What was that transition like for teachers?
If you look at our data, 38 percent of our teachers are novice teachers, anywhere between their first and third year. However, about 39 percent have been teaching for seven years plus, and some of those teachers often have a bit more difficulty with that technology piece. We needed something simplified, something they could master quickly and use from here on out. That’s what Pear Deck provided us.
Let me share an example. I have this one reading teacher, and he is wonderful, lively and passionate about what he is teaching. But when we announced we were switching to virtual learning and Pear Deck, he expressed thoughts about retiring. There was just so much change happening all at once. We talked about how much our kids needed him, and he decided to give it a try with some modeling and support from his team leader and administrators. Let me tell you, about a month after us going virtual, I popped into his classroom, and he was maneuvering this program like no other. I was floored—in tears.
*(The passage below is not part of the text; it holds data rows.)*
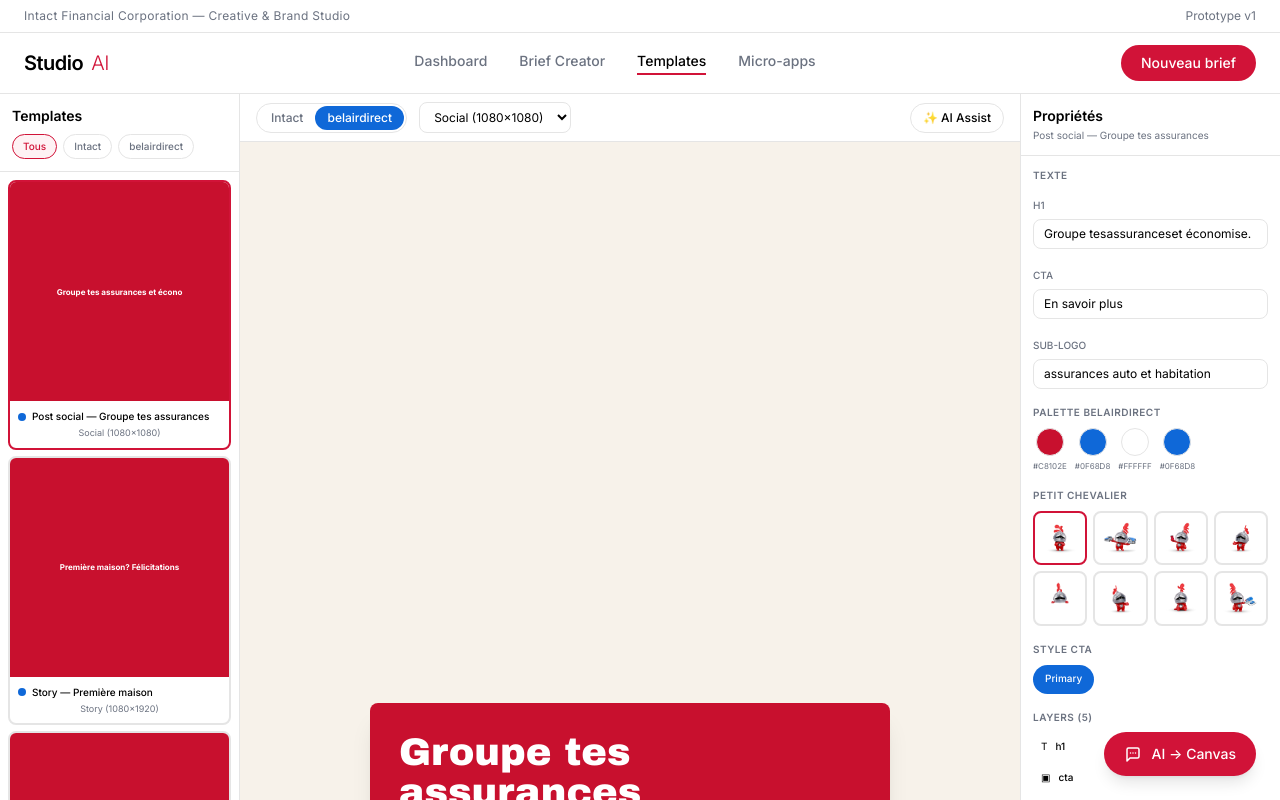
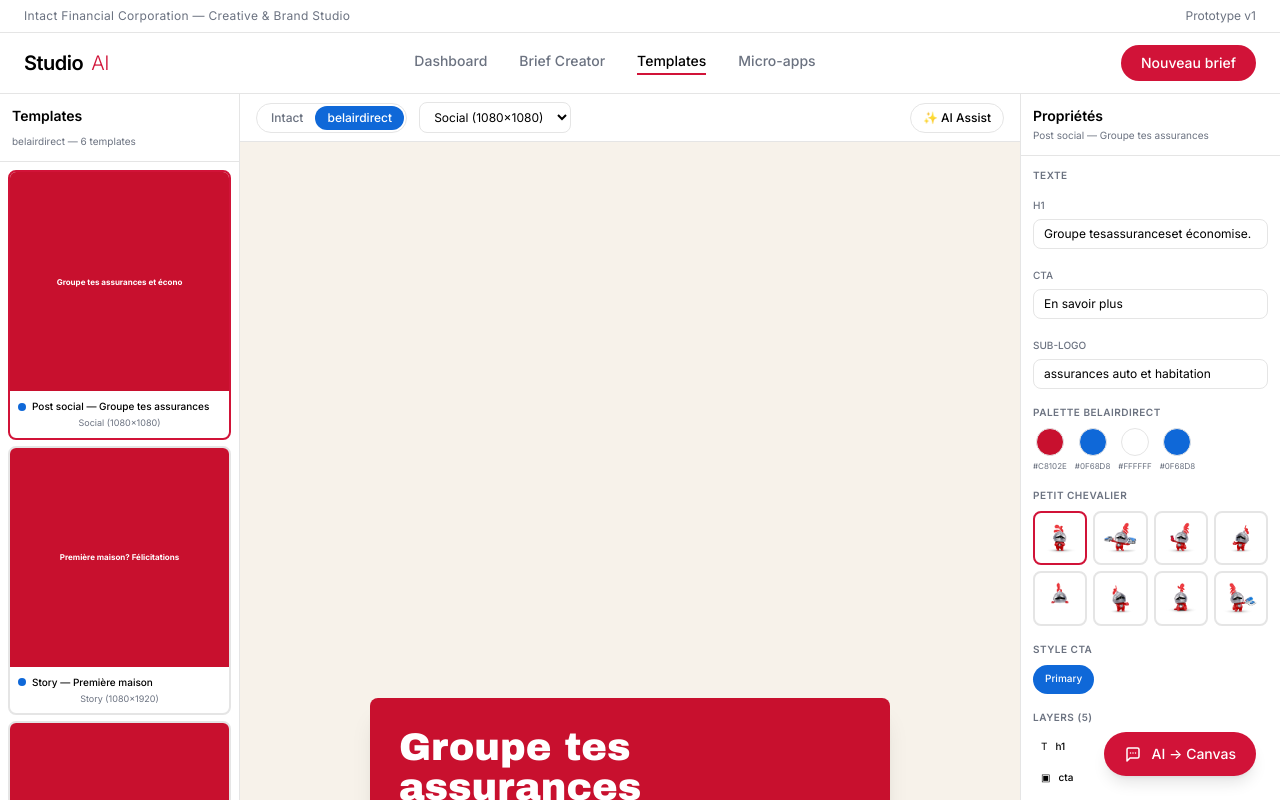
Before and after one commit to GuiPerron/intactstudio, a Next.js app: page /hub/templates in a window 1280 px wide. Shown: the top 800 px of the page. Built offline with nearby package versions, Linux system fonts and the light colour scheme.

Commit message:
Fix build — remove unused filter, belairdirect only

```diff
--- a/src/app/hub/templates/page.tsx
+++ b/src/app/hub/templates/page.tsx
@@ -20,7 +20,6 @@
   const [activeFormat, setActiveFormat] = useState<FormatKey>(TEMPLATES[0].format);
   const [editedLayers, setEditedLayers] = useState<Record<string, Record<string, string>>>({});
   const [editingLayerId, setEditingLayerId] = useState<string | null>(null);
-  const filterBrand: "all" | BrandKey = "all";
   const [aiTemplate, setAiTemplate] = useState<Template | null>(null);
   const canvasRef = useRef<HTMLDivElement>(null);
 
@@ -92,9 +91,7 @@
   const scaleY = maxPreviewH / format.height;
   const scale = Math.min(scaleX, scaleY, 0.55);
 
-  const filteredTemplates = filterBrand === "all"
-    ? TEMPLATES
-    : TEMPLATES.filter((t) => t.brand === filterBrand);
+  const filteredTemplates = TEMPLATES;
 
   // Get brand-aware layer style
   const getLayerStyle = (layer: Layer) => {
@@ -124,22 +121,7 @@
         <div className="w-[240px] border-r border-[var(--platform-border)] bg-white overflow-y-auto shrink-0">
           <div className="p-3 border-b border-[var(--platform-border)]">
             <h2 className="text-sm font-semibold mb-2">Templates</h2>
-            <div className="flex gap-1.5">
-              {(["all", "intact", "belairdirect"] as const).map((f) => (
-                <button
-                  key={f}
-                  onClick={() => setFilterBrand(f)}
-                  className="rounded-full px-2.5 py-1 text-[10px] font-medium border transition-colors"
-                  style={{
-                    borderColor: filterBrand === f ? "var(--platform-accent)" : "var(--platform-border)",
-                    backgroundColor: filterBrand === f ? "#FEF2F4" : "white",
-                    color: filterBrand === f ? "var(--platform-accent)" : "var(--platform-muted)",
-                  }}
-                >
-                  {f === "all" ? "Tous" : f === "intact" ? "Intact" : "belairdirect"}
-                </button>
-              ))}
-            </div>
+            <p className="text-[10px] text-[var(--platform-muted)]">belairdirect — 6 templates</p>
           </div>
 
           <div className="p-2 space-y-1.5">
```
Now that we’re in a hybrid learning setting with 60 percent of our students attending remotely, we can’t function without Pear Deck. The teachers emailed me, frantic because their trial was ending, and they wanted to continue using the program. So when our new budget rolled over, my principal purchased the program.
How does Pear Deck support you in your role as an administrator?
My main concern as an administrator is how we are tracking student progress. It’s great that you’re teaching, but how are you monitoring for understanding and mastery? There has to be some type of checkpoint. You can’t just teach with a PowerPoint and think that your kids are getting it.
With Pear Deck’s Teacher Dashboard, you can see that the kids are completing problems and answering questions, whether working synchronously or asynchronously. You can also see when they’re not so that you can redirect them. When it came to bridging that gap and getting students engaged with virtual content and instruction, Pear Deck was the key. It gave us that opportunity to redefine what those instructional practices would look like now that we are in this virtual world.
What other positive impacts have you observed since the move to virtual instruction?
Because of Pear Deck, we didn’t lose much ground with our kids. We continue to effectively use strategies and best practices that we know work with our kids. It’s been essential. It’s what helped us increase student engagement and continue with instruction during this shift in education. It gives the students a voice in a virtual world.
Our ELA and reading teachers use Pear Deck with fidelity. For literacy, especially, we use strategies such as marking the text. The kids can circle key vocabulary and underline textual pieces of evidence. They can annotate on the side of the text. That’s exactly what they would be doing in the classroom if they had the paper in front of them. Now we’re virtual, but they can still do that and have those same skills reinforced. It looks different, but there is no loss. The students surprisingly prefer to do it online anyway.
It empowers teachers with a tool that helps them become highly effective in the classroom. They can deliver clear, concise instruction using best practices like guided instruction and independent practice with students. Then, you have this data sitting there, and you can’t ignore it. If the kids responded to a problem or set of questions, and 50 or 60 percent got it wrong, the teacher knows, “I need to stop and go back over this.”
You can have that in this virtual world with Pear Deck. It’s user-friendly, and anyone from a novice teacher to a veteran teacher can use it.